The rat curls up on my blue cushion like it has found the sky. It is an intelligent creature and uses a litter tray and leaves the fish bones clean of even the smallest trace of meat.
Someone has brought a Hardanger fiddle. Salty’s is awash with the sound of music, chatter and laughter. Every place at every table is filled. The fiddler sits back in a battered armchair plucking and bowing simultaneously to the beat of a young drummer, their music as bright as ice. I don’t know how Dora does it.
What would you say to a trip down the river? I asked Terry after the concert.
I don’t know. I don’t feel so good. He replied.

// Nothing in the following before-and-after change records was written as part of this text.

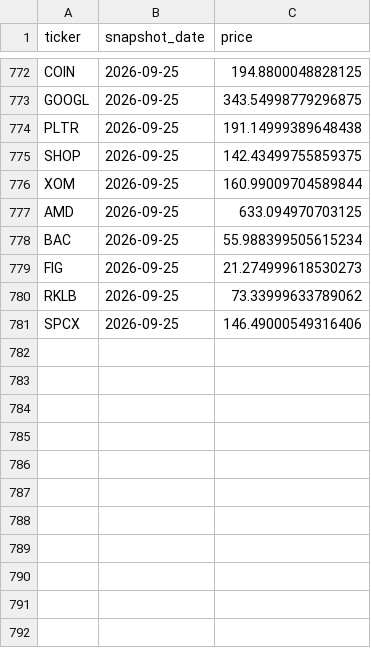
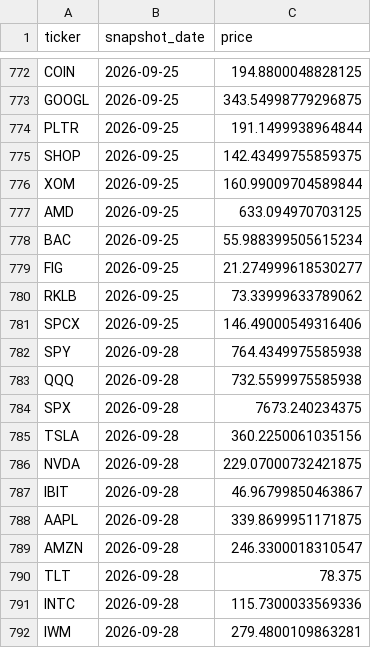
Before and after one commit to vladk-III/Options, a CSV file: daily_data.csv, drawn as a sheet; only a part is shown, gaps mark what is left out; the diff covers the shown part only.

```diff
--- a/daily_data.csv
+++ b/daily_data.csv
@@ -773,3 +773,3 @@ COIN,2026-09-25,194.8800048828125
 GOOGL,2026-09-25,343.54998779296875
-PLTR,2026-09-25,191.14999389648438
+PLTR,2026-09-25,191.1499938964844
 SHOP,2026-09-25,142.43499755859375
@@ -778,4 +778,15 @@ AMD,2026-09-25,633.094970703125
 BAC,2026-09-25,55.988399505615234
-FIG,2026-09-25,21.274999618530273
+FIG,2026-09-25,21.274999618530277
 RKLB,2026-09-25,73.33999633789062
 SPCX,2026-09-25,146.49000549316406
+SPY,2026-09-28,764.4349975585938
+QQQ,2026-09-28,732.5599975585938
+SPX,2026-09-28,7673.240234375
+TSLA,2026-09-28,360.2250061035156
+NVDA,2026-09-28,229.07000732421875
+IBIT,2026-09-28,46.96799850463867
+AAPL,2026-09-28,339.8699951171875
+AMZN,2026-09-28,246.3300018310547
+TLT,2026-09-28,78.375
+INTC,2026-09-28,115.7300033569336
+IWM,2026-09-28,279.4800109863281
```
Also changed, not shown: 21 added rows and 4 edited cells elsewhere in this file, 2 other files.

Terry’s face glows as he listens to the fiddler and he seems unaware that his tubes are tangling up the drum kit. He is submerged in sound and friendliness. Dora’s chef has dished up plates of cold-water prawns with pineapple and artichoke; snow crab with avocado; and Greenland halibut with curls of sweet potato dusted with roasted seaweed. Dora sits by me. For the first time, I gather my strength and run my fingers across her knuckles as if they were the ribs of a salmon. She smiles. Soon she will get out her knives.
In the darkness, the darkness outside, the mountains are blind and hum their treachery. Terry unfastens his tubes and walks out the door.
About the Contributor
Amanda Oosthuizen’s novels, short story collection, poetry collection and flash fiction collection are awaiting posthumous self-publication, which is entirely her own fault. Meanwhile, recent work is at Cosmonauts Avenue, The Pre-Raphaelite Society Review, Ellipsis, Riggwelter, Under the Radar and Storgy, and forthcoming in Humanagerie and Ambit. www.amandaoosthuizen.com @
H(a)ppy - Nicola Barker
H(a)ppy is set in a perfect world where everything and everyone is safe, where art is perfection, and where emotion and narrative are forbidden in order for everyone to stay calm. But Mira A can’t help feeling emotion, and she desperately needs to tell a story. I have chosen the book because I’ve found that safety, comfort and the avoidance of emotion can easily become a habit and even a raison d’être, and this book shows a world that has lost risk and emotion, where everyone’s aim is to live life in a state of perfect blandness. It’s a brilliant book.
More from Issue Ten:
- Tracks of Life and Death by Liz Kohn
- A short course of treatment by Tim Love
- Heating disorder by Myriam Frey
- Heirlooms by Rosie Garland
- Mourning by Katherine McMahon
- The Ghost of my Mother is waiting for me in Arrivals by Claire Collison
- Pakistan Zindabad, from Abroad by Hana Riaz
- Adopt a vortex by Han Smith
- Sea Sickness by Eloise Unerman
- British Street Music by Tamim Sadikali
- Pomegranate by Caroline Gonda